Master Gardener: Time to dig horseradish roots and make potent sauce after frost

Chris Himmelwright
Pratt Tribune
Gardeners of horseradish say the roots of this potent plant are ready to dig up after the first frost.

Horseradish Alert

Horseradish is ready to dig after a hard freeze kills the foliage (usually November or December). The large roots can be harvested while smaller, pencil sized roots can be cut in 6-8 inch long sections as 'seed' or 'sets' for next year's crop which are then immediately re-planted. Another option is to leave the horseradish in the ground and dig as needed. If you choose the latter option, be sure to heavily mulch the area so that the ground doesn’t freeze. To use horseradish, peel the large, fleshy roots and cut into sections. Use a blender or food processor to chop the roots along with a small amount of water and a couple of ice cubes. Vinegar or lemon juice is added to stop the process that produces the “bite” of horseradish. Add immediately after blending for a mild flavor or wait up to 3 minutes to give the horseradish more kick. Use 2 to 3 tablespoons of vinegar or lemon juice per cup of horseradish sauce along with ½ teaspoon of salt for flavor. Horseradish has an extremely strong odor and so you may wish to open the blender or food processor outdoors and to keep your face away from the container when opening. Store ground horseradish in a tightly sealed jar in a refrigerator until ready for use.

Preparing Garden Soil

Autumn is an excellent time to add organic materials and till garden soils. Winter can still be a good time to take care of this chore as long as the soil isn’t frozen. It is far wiser to till now than to wait until spring when cold, wet conditions can limit your ability to work soils easily. Working soil when it is wet destroys soil structure and results in hard clods that are very slow to break down. On the other hand, dry soil may need to be watered so it can be more easily tilled. Be sure to wait several days after watering to let soil moisture levels moderate. You want the soil moist, not wet or dry, when tilling. There is a limit to how much organic material such as leaves can be added in one application. Normally, a layer 2 inches deep is adequate with 5 to 6 inches being the maximum that can be added at one time. Shredding the material before application encourages faster and more complete decomposition due to increased surface area.
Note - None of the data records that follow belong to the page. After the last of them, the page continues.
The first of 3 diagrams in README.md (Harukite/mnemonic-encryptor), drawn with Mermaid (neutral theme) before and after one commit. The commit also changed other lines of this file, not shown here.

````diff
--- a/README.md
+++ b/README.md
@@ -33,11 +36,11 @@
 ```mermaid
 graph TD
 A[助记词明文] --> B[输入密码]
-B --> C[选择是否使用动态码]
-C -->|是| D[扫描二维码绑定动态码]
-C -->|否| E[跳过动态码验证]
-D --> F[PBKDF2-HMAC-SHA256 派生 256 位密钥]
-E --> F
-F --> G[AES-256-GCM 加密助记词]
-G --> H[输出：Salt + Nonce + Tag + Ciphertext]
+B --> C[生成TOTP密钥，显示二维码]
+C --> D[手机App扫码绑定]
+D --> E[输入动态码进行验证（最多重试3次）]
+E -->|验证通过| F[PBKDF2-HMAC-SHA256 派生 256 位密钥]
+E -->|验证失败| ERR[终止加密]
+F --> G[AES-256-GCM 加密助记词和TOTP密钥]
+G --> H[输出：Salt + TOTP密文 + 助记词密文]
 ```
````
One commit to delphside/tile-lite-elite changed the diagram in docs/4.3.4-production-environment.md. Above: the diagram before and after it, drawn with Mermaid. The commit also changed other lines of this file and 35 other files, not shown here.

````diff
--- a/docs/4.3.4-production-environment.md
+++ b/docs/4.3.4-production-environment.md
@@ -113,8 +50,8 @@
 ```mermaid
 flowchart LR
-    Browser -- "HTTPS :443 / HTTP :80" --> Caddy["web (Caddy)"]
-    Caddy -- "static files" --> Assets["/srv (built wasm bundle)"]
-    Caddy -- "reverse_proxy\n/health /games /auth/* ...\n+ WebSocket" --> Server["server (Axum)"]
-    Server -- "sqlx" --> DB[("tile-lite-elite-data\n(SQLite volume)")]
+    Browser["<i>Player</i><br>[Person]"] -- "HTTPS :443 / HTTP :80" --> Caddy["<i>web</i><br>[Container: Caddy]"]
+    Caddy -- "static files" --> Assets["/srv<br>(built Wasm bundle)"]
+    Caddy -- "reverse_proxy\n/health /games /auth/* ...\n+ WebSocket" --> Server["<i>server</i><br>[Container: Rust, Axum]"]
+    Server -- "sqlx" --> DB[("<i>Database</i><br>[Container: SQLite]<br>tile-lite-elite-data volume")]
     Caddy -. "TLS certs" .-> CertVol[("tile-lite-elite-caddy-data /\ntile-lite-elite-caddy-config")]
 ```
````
Remember, soil preparation is an important key to a successful garden.

Conservation Trees from the Kansas Forest Service

The Kansas Forest Service offers low-cost tree and shrub seedlings for use in conservation plantings. Plants are one to two years old and sizes vary from 8 to 18 inches, depending on species. Two types of seedlings are offered; bareroot and containerized. Containerized provide a higher survival rate and quicker establishment. Orders are accepted from now through May 1st, but order early to ensure receiving the items you want.

Orders are shipped beginning in mid-March. Approved uses for these plants include windbreaks, wood lots, wildlife habitat, timber plantations and educational and riparian (streambank) plantings. They may not be used for landscape (ornamental) plantings or grown for resale.

All items are sold in units. Each single species unit consists of 25 plants. For example, a unit of Eastern red cedar has 25 trees per unit. Though a single species unit is most commonly purchased, four special bundles are also available including a quail bundle, pheasant bundle, eastern pollinator bundle and western pollinator bundle.

Tree planting accessories are also available including marking flags, root protective slurry, rabbit protective tubes, weed barrier fabric and tree tubes. If there have been problems with deer browsing on young trees, the tree tubes are a must. For details and an order form, go to: http://kfs.mybigcommerce.com/ Order forms are also available from local K-State Research and Extension offices. (Ward

Poor Drainage in Garden Areas

Winter is often a good time to fix areas in the garden where water sits and does not drain properly. Such areas often harm plant roots due to poor oxygen levels in the soil. Consider adding good topsoil so water doesn't sit. Be sure to till or spade the area to mix the new topsoil and the underlying existing soil. Plant roots do not like to cross distinct barriers caused by one type of soil sitting on top of another. Internal drainage can be improved by adding organic matter such as peat moss, rotted hay, cotton burrs, rotted silage, tree leaves or compost. This can be done by adding a 2- to 4- inch layer of organic matter to the surface of the soil and tilling or spading in as deeply as possible.

* Adapted from the Kansas State Horticulture Newsletter by Pratt County Master Gardener Chris Himmelwright.